The following oils are mentioned by NHS hospital trusts and birthing centres for their use during birth. Only a trained midwife in aromatherapy can use essential oils during labour. Grapefruit, bergamot and orange are gentle oils which can boost mood and help you to relax. Citrus oils can help reduce pain during labour. It also has a calming effect. Check our range of essential oils hereFrankincense essential oil is derived from the resin on the boswellia tree and is used for calming nervous tension and hyperventilation. Frankincense is effective for calming if feeling particularly anxious, especially in the transition stage of labour which is at the end of the first stage of labour. This oil can also help to balance emotions. Check our range of essential oils here
Chamomile Roman essential oil is derived from the Roman Chamomile plant and has a warm, sweet fruity oil. It helps reduce pain and relieves anxiety and teLavender essential oil is distilled from the lavender plan and is a good all round essential oil that helps calm, relax and reduce pain as well as help with headaches. Check our range of essential oils here
Black pepper is a pain-relieving oil and can be used as an analgesic during labour.
Peppermint essential oil is derived from the peppermint plant and is a cooling and refreshing oil, useful for sickness and nausea during labour and can also help clear headaches.

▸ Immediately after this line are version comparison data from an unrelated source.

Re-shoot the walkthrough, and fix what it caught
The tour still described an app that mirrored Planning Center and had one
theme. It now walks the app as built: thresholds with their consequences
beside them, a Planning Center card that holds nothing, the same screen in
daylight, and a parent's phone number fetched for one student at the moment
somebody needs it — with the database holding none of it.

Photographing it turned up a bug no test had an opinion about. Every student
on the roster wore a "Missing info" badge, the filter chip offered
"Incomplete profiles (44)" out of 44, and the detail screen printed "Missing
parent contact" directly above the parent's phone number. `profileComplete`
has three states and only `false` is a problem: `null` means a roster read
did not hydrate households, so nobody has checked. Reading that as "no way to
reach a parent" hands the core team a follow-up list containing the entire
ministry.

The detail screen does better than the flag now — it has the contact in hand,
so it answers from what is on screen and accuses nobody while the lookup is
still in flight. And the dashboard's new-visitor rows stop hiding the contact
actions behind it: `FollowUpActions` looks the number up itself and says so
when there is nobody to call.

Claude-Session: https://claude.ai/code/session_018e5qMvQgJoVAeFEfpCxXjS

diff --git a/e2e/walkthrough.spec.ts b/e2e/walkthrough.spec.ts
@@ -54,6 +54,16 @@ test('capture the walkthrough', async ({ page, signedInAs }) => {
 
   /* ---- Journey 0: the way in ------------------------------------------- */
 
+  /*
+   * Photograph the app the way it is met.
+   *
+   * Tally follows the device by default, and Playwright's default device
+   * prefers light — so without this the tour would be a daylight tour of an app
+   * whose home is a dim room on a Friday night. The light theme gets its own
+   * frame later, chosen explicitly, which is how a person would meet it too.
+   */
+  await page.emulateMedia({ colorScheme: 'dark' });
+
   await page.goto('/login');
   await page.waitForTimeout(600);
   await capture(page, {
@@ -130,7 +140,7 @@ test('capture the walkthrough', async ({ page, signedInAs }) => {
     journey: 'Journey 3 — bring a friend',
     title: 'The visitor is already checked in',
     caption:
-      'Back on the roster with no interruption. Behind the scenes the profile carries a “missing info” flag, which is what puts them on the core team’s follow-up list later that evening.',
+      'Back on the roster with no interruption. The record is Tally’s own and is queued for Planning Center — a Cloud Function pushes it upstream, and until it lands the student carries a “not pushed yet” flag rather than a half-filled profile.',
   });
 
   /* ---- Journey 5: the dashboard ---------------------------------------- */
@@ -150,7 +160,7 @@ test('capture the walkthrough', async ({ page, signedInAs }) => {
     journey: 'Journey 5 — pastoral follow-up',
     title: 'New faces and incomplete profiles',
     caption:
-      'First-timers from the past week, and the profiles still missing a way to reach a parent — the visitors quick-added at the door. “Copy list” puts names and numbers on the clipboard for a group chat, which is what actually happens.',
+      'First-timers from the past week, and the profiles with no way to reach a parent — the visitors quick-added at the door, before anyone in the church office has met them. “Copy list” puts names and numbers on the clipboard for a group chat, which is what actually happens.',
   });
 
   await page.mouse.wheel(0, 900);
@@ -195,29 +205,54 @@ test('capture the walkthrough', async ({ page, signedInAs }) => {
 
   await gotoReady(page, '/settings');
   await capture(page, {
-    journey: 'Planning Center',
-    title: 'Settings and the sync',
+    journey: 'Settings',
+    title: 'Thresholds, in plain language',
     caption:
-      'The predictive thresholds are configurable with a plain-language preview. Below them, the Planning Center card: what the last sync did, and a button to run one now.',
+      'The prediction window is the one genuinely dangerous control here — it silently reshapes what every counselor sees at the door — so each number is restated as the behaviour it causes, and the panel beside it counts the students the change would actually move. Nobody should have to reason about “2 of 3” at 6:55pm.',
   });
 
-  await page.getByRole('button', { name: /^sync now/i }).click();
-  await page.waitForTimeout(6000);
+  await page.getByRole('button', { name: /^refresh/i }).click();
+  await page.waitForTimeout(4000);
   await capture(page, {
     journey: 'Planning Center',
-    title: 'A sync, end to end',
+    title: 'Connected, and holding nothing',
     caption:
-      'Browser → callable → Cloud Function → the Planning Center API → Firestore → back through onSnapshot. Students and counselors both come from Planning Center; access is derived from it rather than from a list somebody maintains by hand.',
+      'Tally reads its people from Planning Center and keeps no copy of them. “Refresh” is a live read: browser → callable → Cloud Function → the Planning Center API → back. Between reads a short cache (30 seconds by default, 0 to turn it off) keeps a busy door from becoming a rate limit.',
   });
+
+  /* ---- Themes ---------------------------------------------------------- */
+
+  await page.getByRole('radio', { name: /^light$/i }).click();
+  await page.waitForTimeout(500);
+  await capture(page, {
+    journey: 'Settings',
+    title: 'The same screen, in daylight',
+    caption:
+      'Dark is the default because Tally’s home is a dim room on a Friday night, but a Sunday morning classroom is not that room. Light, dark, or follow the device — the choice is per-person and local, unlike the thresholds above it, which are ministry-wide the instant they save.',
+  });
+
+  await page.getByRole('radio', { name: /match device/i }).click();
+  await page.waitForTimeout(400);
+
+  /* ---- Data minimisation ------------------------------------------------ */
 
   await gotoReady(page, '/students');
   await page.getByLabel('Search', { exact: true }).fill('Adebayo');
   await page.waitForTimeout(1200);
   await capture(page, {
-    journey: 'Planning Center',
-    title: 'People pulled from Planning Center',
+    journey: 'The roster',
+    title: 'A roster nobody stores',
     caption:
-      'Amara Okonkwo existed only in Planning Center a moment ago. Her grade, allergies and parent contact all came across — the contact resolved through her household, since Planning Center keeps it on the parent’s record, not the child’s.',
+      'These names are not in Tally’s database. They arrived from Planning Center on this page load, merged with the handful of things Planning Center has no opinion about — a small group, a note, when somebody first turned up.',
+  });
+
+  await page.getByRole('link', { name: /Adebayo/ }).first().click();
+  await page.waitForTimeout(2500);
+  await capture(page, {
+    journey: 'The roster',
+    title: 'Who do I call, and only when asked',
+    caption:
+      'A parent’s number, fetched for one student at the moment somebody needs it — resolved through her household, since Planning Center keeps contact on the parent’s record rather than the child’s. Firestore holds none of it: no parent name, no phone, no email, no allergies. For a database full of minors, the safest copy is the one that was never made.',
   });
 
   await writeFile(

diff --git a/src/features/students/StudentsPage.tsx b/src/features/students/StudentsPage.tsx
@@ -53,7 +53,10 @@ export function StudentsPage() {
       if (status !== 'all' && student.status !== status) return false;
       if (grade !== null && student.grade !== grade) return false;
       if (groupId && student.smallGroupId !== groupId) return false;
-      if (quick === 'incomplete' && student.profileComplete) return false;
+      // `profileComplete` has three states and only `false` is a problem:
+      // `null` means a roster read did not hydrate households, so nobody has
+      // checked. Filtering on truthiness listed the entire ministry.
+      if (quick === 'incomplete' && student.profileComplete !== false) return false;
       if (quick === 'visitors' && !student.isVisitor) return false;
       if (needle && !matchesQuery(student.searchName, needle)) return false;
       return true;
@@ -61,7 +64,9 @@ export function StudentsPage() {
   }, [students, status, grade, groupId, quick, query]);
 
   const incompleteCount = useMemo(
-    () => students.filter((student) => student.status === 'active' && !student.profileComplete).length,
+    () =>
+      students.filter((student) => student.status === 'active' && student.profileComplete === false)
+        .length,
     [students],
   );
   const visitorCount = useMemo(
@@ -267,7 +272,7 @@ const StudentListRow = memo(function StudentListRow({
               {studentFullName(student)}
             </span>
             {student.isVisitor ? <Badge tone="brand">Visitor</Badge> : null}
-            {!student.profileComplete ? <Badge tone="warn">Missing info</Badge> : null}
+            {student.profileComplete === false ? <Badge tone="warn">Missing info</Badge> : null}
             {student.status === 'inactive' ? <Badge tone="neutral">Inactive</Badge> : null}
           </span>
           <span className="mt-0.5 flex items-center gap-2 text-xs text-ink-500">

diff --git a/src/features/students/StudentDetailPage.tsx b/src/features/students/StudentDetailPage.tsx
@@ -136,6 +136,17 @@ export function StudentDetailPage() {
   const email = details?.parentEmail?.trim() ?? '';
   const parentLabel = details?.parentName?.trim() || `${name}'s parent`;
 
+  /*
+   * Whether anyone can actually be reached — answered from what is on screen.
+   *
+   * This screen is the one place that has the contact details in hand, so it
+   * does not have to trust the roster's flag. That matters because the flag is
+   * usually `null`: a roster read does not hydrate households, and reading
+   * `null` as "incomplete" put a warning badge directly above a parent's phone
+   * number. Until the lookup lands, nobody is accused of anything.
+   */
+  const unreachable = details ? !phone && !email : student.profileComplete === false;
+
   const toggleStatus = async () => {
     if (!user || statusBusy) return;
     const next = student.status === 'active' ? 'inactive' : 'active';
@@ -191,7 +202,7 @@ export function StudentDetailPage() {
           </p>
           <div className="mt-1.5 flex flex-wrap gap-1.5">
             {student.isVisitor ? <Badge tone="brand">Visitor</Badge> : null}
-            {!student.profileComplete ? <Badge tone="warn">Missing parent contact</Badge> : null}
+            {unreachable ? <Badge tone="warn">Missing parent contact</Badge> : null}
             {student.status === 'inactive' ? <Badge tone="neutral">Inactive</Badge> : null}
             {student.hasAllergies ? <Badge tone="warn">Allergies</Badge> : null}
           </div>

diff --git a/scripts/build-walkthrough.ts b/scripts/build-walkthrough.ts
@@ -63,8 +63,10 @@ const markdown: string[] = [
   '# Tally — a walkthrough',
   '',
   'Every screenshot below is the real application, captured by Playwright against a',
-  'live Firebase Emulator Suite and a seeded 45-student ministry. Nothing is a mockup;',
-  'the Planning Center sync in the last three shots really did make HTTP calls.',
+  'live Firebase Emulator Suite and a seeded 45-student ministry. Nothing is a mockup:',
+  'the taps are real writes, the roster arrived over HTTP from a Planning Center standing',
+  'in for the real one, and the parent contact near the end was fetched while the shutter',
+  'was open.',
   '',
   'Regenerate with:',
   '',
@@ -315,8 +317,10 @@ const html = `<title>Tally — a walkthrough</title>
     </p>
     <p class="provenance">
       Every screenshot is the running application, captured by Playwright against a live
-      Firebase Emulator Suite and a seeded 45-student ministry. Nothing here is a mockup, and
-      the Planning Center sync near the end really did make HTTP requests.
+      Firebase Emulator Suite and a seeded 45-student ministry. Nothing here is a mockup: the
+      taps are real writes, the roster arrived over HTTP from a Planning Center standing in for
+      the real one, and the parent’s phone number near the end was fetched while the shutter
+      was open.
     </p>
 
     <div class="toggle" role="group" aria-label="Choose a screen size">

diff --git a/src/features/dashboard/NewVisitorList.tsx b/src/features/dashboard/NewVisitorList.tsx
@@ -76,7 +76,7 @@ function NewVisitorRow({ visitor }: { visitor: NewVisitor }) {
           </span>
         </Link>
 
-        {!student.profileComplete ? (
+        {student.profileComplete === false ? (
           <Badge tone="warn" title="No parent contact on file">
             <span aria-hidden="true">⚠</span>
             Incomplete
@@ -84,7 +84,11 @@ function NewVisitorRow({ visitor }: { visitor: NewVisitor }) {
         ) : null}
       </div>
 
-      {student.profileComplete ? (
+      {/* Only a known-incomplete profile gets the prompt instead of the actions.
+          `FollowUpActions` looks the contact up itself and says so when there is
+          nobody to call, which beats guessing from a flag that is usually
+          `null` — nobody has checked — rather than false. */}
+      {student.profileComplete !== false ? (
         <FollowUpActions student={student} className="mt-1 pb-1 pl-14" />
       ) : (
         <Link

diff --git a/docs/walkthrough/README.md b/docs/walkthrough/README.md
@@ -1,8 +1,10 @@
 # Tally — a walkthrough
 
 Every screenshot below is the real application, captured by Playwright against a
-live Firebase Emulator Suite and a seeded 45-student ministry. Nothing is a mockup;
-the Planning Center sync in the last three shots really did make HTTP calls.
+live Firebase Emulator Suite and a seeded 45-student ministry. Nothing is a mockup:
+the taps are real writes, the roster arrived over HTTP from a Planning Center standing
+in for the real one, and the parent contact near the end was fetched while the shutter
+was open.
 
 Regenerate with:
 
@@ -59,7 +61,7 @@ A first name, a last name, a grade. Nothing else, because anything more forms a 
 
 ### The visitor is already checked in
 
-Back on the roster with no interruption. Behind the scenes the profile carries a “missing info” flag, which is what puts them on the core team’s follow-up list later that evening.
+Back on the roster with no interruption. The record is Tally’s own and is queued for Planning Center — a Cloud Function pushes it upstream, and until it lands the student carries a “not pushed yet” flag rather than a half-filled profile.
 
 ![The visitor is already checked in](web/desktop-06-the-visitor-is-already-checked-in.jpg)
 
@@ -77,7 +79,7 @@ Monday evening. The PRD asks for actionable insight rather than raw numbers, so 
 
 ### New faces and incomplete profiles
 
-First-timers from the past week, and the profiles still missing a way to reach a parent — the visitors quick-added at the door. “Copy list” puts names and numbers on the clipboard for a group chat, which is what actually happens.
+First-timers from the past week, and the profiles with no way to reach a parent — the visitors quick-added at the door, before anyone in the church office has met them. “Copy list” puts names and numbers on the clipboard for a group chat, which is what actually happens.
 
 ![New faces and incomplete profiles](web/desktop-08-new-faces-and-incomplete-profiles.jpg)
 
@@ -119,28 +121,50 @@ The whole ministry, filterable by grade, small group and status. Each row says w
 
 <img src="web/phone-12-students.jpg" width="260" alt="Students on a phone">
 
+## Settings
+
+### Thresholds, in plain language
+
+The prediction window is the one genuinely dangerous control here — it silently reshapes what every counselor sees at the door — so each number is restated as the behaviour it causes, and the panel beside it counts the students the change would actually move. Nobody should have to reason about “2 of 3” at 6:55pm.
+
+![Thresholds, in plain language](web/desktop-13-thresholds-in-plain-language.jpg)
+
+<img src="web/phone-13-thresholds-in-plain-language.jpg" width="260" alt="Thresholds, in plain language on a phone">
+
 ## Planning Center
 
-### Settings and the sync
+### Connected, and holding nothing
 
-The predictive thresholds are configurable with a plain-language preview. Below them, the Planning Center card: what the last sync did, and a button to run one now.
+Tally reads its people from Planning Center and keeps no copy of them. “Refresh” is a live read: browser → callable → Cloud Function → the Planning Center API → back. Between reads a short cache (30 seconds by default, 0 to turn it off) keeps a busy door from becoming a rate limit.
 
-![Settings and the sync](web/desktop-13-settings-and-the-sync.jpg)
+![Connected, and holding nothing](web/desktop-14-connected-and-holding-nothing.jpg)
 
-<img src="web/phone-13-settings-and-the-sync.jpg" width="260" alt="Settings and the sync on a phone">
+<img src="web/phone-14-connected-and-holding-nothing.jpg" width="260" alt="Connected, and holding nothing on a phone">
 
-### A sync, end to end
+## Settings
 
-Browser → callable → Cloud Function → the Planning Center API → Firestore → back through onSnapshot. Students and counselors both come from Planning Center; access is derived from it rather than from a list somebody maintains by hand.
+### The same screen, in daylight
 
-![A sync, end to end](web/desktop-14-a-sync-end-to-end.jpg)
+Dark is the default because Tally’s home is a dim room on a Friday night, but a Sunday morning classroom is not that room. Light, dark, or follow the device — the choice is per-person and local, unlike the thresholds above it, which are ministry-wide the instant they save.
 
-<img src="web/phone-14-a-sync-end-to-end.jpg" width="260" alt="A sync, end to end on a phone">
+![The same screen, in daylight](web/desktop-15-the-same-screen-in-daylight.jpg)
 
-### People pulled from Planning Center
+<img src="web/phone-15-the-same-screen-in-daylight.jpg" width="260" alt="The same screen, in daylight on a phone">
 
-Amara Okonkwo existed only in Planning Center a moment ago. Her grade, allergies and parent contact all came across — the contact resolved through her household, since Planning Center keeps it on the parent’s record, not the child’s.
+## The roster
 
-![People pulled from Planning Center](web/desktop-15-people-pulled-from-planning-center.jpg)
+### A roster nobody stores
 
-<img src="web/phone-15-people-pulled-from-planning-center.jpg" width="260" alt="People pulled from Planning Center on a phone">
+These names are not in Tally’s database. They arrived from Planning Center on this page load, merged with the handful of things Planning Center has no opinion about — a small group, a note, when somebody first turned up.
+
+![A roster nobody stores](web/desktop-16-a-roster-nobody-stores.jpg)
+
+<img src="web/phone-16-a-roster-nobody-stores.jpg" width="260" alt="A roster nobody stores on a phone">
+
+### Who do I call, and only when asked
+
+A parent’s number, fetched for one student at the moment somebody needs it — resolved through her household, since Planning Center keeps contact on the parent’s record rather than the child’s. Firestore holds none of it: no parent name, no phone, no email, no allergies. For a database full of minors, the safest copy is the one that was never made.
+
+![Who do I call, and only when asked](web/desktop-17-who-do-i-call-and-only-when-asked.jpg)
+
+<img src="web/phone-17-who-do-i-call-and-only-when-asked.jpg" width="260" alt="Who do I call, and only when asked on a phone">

Check our range of essential oils here
Clary sage essential oil is derived from the salvia sclarea herb. It has a sweet, nutty smell and can help reduce pain, fear and tension and may also help speed up your labour. Clary sage is a popular oil as it is thought to help with your contractions and labour progress. Caution: Please note this essential oil has very strong properties that can affect your baby. Do not use without professional guidance.

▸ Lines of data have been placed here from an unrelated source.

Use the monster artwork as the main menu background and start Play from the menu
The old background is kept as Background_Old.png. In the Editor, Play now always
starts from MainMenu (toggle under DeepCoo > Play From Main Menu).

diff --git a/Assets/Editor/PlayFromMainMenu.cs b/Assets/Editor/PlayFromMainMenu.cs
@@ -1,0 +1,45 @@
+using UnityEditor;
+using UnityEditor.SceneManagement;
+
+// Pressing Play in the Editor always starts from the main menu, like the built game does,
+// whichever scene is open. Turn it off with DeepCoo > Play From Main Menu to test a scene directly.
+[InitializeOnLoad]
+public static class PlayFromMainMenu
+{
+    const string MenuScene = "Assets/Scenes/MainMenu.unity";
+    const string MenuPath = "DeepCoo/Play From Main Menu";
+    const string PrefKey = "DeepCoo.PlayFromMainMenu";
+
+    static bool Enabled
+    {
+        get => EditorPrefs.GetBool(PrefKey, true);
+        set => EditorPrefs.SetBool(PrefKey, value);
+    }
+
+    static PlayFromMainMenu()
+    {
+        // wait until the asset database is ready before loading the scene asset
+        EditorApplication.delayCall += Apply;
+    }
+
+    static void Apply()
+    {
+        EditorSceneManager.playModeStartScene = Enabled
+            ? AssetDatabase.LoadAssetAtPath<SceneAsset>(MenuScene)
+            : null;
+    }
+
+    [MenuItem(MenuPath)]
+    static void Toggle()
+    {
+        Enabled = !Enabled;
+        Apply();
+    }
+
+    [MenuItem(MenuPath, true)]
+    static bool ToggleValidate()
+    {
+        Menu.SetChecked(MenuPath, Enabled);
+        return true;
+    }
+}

Jasmine essential oil is derived from the jasmine flower and is used for reducing anxiety and reducing pain. It may also help to speed up labour. Caution: This oil can have a strong effect and should not be used at home without professional guidance
Summary: Are essential oils safe when pregnant?Essential oils should not be taken orally, vaginally or rectally throughout pregnancy and lactation. Anecdotal cases of toxicity are reported when large quantities of toxic essential oils have been ingested. Reproductive toxicology is still a developing area and less is known about the effects of chemicals (from whichever source, not only essential oils) on the reproductive system. There are certain oils that can be toxic to the developing child and should be avoided due to chemical compounds they contain (as listed above). These are mostly rare oils that are generally toxic and not widely used in aromatherapy. There is very little evidence that that essential oils can lead to miscarriage by inducing menstruation or causing uterine contractions in the small amounts used in aromatherapy. Avoid using essential oils altogether in the first trimester.
Aromatherapy can be beneficial in maintaining the general health of the expectant mother and in minimising the various discomforts during pregnancy, such as morning sickness, backache, swollen legs and ankles, constipation, etc. Always use oils in a lower dilution of 1%. We recommend erring on the side of caution and using essential oils sparingly but in a targeted way throughout pregnancy.
Essential Oil Safety: A Guide for Health Care Professionals, 2e by Robert Tisserand And Rodney Young
Carole Guyett (2022), The Herbalist's Guide to Pregnancy, Childbirth and Beyond: Herbal Medicine for Pregnancy and Birth, a Herbalist's Approach
Salvatore Battaglia, 3rd edition, The Complete Guide to Aromatherapy, vol. 1